What you are asked to do: Scan the entries and copy each line where the word "text" is present.

Records:

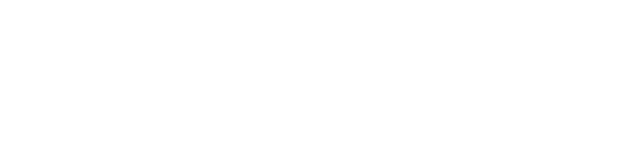
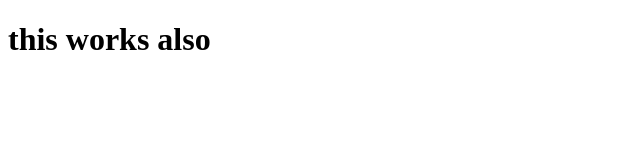
Before and after one commit to lakshyarawal/Mod2Ass, a plain HTML site: page mod2sol/index.html in a window 1280 px wide. Shown: the whole page, without its empty margins (0-640 px from the left). Drawn offline with Linux system fonts and the light colour scheme.

Commit message:
small change

```diff
--- a/mod2sol/index.html
+++ b/mod2sol/index.html
@@ -4,6 +4,6 @@
 	<title>Mod2Sol</title>
 </head>
 <body>
-
+<h1>this works also</h1>
 </body>
 </html>
```
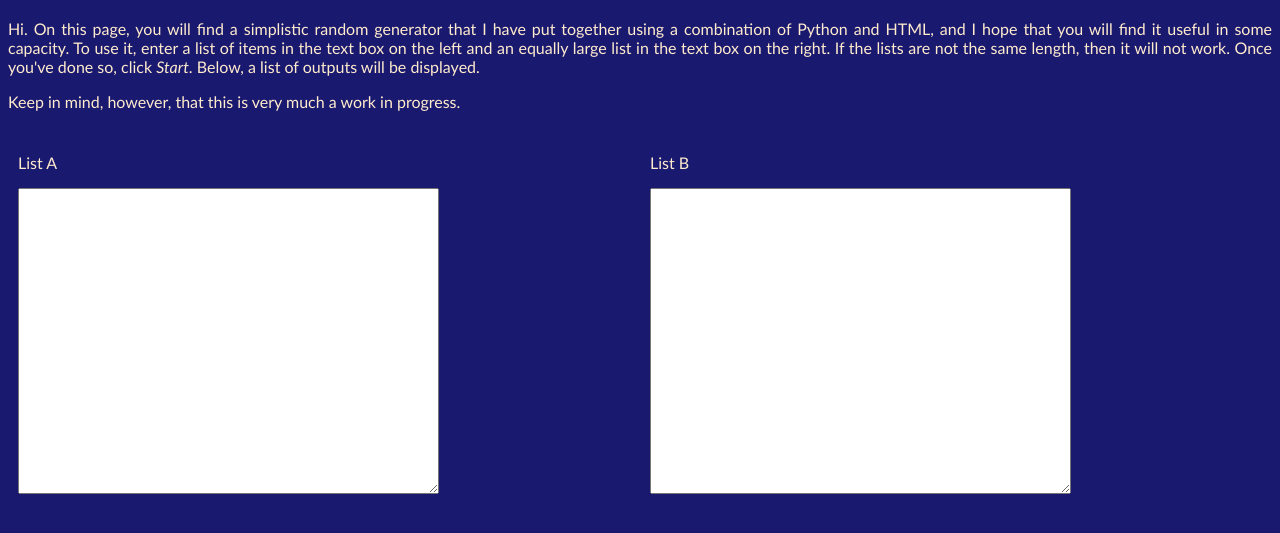
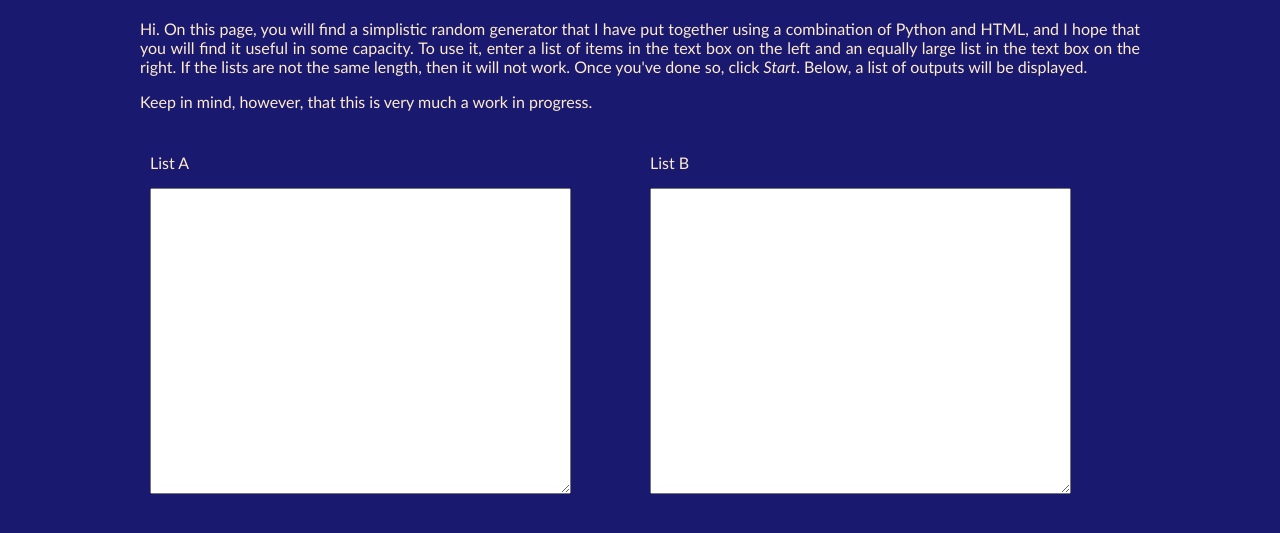
Before and after one commit to GwenTheWelshGal/Random-Generator, a plain HTML site: page index.html in a window 1280 px wide. Shown: the part 63-596 px from the top of the page. Drawn offline with Linux system fonts and the light colour scheme.

Commit message:
Styling changes.

```diff
--- a/index.html
+++ b/index.html
@@ -4,7 +4,7 @@
         <title>Random Generator</title>
         <link rel="stylesheet" type="text/css" href="styles.css">
     </head>
-    <body>
+    <body class="container">
         <h1 align="center">Random Generator</h1>
         <align="center">
             <p>Hi. On this page, you will find a simplistic random generator that I have put together using a combination of Python and HTML, and I hope that you will find it useful in some capacity. To use it, enter a list of items in the text box on the left and an equally large list in the text box on the right. If the lists are not the same length, then it will not work. Once you've done so, click <em>Start</em>. Below, a list of outputs will be displayed.</p>
--- a/styles.css
+++ b/styles.css
@@ -27,3 +27,10 @@ p {
     text-align: justify;
     color: blanchedalmond;
 }
+
+.container {
+    margin: 0 auto;
+    max-width: 1000px;
+    padding: 0 10px;
+    width: 100%;
+}
```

Answer to the exercise:
         <link rel="stylesheet" type="text/css" href="styles.css">
             <p>Hi. On this page, you will find a simplistic random generator that I have put together using a combination of Python and HTML, and I hope that you will find it useful in some capacity. To use it, enter a list of items in the text box on the left and an equally large list in the text box on the right. If the lists are not the same length, then it will not work. Once you've done so, click <em>Start</em>. Below, a list of outputs will be displayed.</p>
     text-align: justify;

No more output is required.